(RECORDED INFORMATION Opens)
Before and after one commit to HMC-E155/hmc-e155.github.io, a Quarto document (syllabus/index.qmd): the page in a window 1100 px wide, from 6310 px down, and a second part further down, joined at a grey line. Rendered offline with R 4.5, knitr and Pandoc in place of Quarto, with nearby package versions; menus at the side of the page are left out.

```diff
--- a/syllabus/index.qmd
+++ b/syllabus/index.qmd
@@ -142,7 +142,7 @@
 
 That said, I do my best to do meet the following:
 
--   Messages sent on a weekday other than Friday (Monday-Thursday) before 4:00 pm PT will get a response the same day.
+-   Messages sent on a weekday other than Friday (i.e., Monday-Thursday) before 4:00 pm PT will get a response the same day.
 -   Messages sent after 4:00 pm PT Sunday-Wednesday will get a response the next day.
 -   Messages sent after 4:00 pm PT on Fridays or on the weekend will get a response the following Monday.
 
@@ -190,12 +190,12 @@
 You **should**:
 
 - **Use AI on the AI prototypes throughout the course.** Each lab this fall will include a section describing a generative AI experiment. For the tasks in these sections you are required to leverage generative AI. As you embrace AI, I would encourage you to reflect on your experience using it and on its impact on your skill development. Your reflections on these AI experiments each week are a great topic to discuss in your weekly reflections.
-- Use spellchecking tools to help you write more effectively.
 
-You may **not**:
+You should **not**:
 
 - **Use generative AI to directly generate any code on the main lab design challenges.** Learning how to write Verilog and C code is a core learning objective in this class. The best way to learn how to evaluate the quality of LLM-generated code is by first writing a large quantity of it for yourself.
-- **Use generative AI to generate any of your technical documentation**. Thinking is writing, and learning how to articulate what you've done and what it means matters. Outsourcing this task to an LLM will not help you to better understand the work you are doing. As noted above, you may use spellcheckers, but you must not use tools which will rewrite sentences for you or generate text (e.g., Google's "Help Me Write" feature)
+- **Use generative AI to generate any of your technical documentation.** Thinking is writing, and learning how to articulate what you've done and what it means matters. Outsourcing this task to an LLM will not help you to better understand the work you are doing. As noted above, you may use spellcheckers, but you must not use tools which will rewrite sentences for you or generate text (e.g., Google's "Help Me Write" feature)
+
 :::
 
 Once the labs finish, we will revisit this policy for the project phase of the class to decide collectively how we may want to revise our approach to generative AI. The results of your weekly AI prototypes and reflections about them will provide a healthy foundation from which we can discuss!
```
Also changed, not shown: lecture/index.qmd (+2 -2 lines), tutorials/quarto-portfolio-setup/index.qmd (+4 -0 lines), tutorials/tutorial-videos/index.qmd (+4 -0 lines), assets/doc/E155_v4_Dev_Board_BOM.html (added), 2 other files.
(RECORDED INFORMATION Closes)
WORK TO COMPLETE: Each of the records is to be written out again exactly.

RESULT FOR THIS TASK:
Before and after one commit to HMC-E155/hmc-e155.github.io, a Quarto document (syllabus/index.qmd): the page in a window 1100 px wide, from 6310 px down, and a second part further down, joined at a grey line. Rendered offline with R 4.5, knitr and Pandoc in place of Quarto, with nearby package versions; menus at the side of the page are left out.

```diff
--- a/syllabus/index.qmd
+++ b/syllabus/index.qmd
@@ -142,7 +142,7 @@
 
 That said, I do my best to do meet the following:
 
--   Messages sent on a weekday other than Friday (Monday-Thursday) before 4:00 pm PT will get a response the same day.
+-   Messages sent on a weekday other than Friday (i.e., Monday-Thursday) before 4:00 pm PT will get a response the same day.
 -   Messages sent after 4:00 pm PT Sunday-Wednesday will get a response the next day.
 -   Messages sent after 4:00 pm PT on Fridays or on the weekend will get a response the following Monday.
 
@@ -190,12 +190,12 @@
 You **should**:
 
 - **Use AI on the AI prototypes throughout the course.** Each lab this fall will include a section describing a generative AI experiment. For the tasks in these sections you are required to leverage generative AI. As you embrace AI, I would encourage you to reflect on your experience using it and on its impact on your skill development. Your reflections on these AI experiments each week are a great topic to discuss in your weekly reflections.
-- Use spellchecking tools to help you write more effectively.
 
-You may **not**:
+You should **not**:
 
 - **Use generative AI to directly generate any code on the main lab design challenges.** Learning how to write Verilog and C code is a core learning objective in this class. The best way to learn how to evaluate the quality of LLM-generated code is by first writing a large quantity of it for yourself.
-- **Use generative AI to generate any of your technical documentation**. Thinking is writing, and learning how to articulate what you've done and what it means matters. Outsourcing this task to an LLM will not help you to better understand the work you are doing. As noted above, you may use spellcheckers, but you must not use tools which will rewrite sentences for you or generate text (e.g., Google's "Help Me Write" feature)
+- **Use generative AI to generate any of your technical documentation.** Thinking is writing, and learning how to articulate what you've done and what it means matters. Outsourcing this task to an LLM will not help you to better understand the work you are doing. As noted above, you may use spellcheckers, but you must not use tools which will rewrite sentences for you or generate text (e.g., Google's "Help Me Write" feature)
+
 :::
 
 Once the labs finish, we will revisit this policy for the project phase of the class to decide collectively how we may want to revise our approach to generative AI. The results of your weekly AI prototypes and reflections about them will provide a healthy foundation from which we can discuss!
```
Also changed, not shown: lecture/index.qmd (+2 -2 lines), tutorials/quarto-portfolio-setup/index.qmd (+4 -0 lines), tutorials/tutorial-videos/index.qmd (+4 -0 lines), assets/doc/E155_v4_Dev_Board_BOM.html (added), 2 other files.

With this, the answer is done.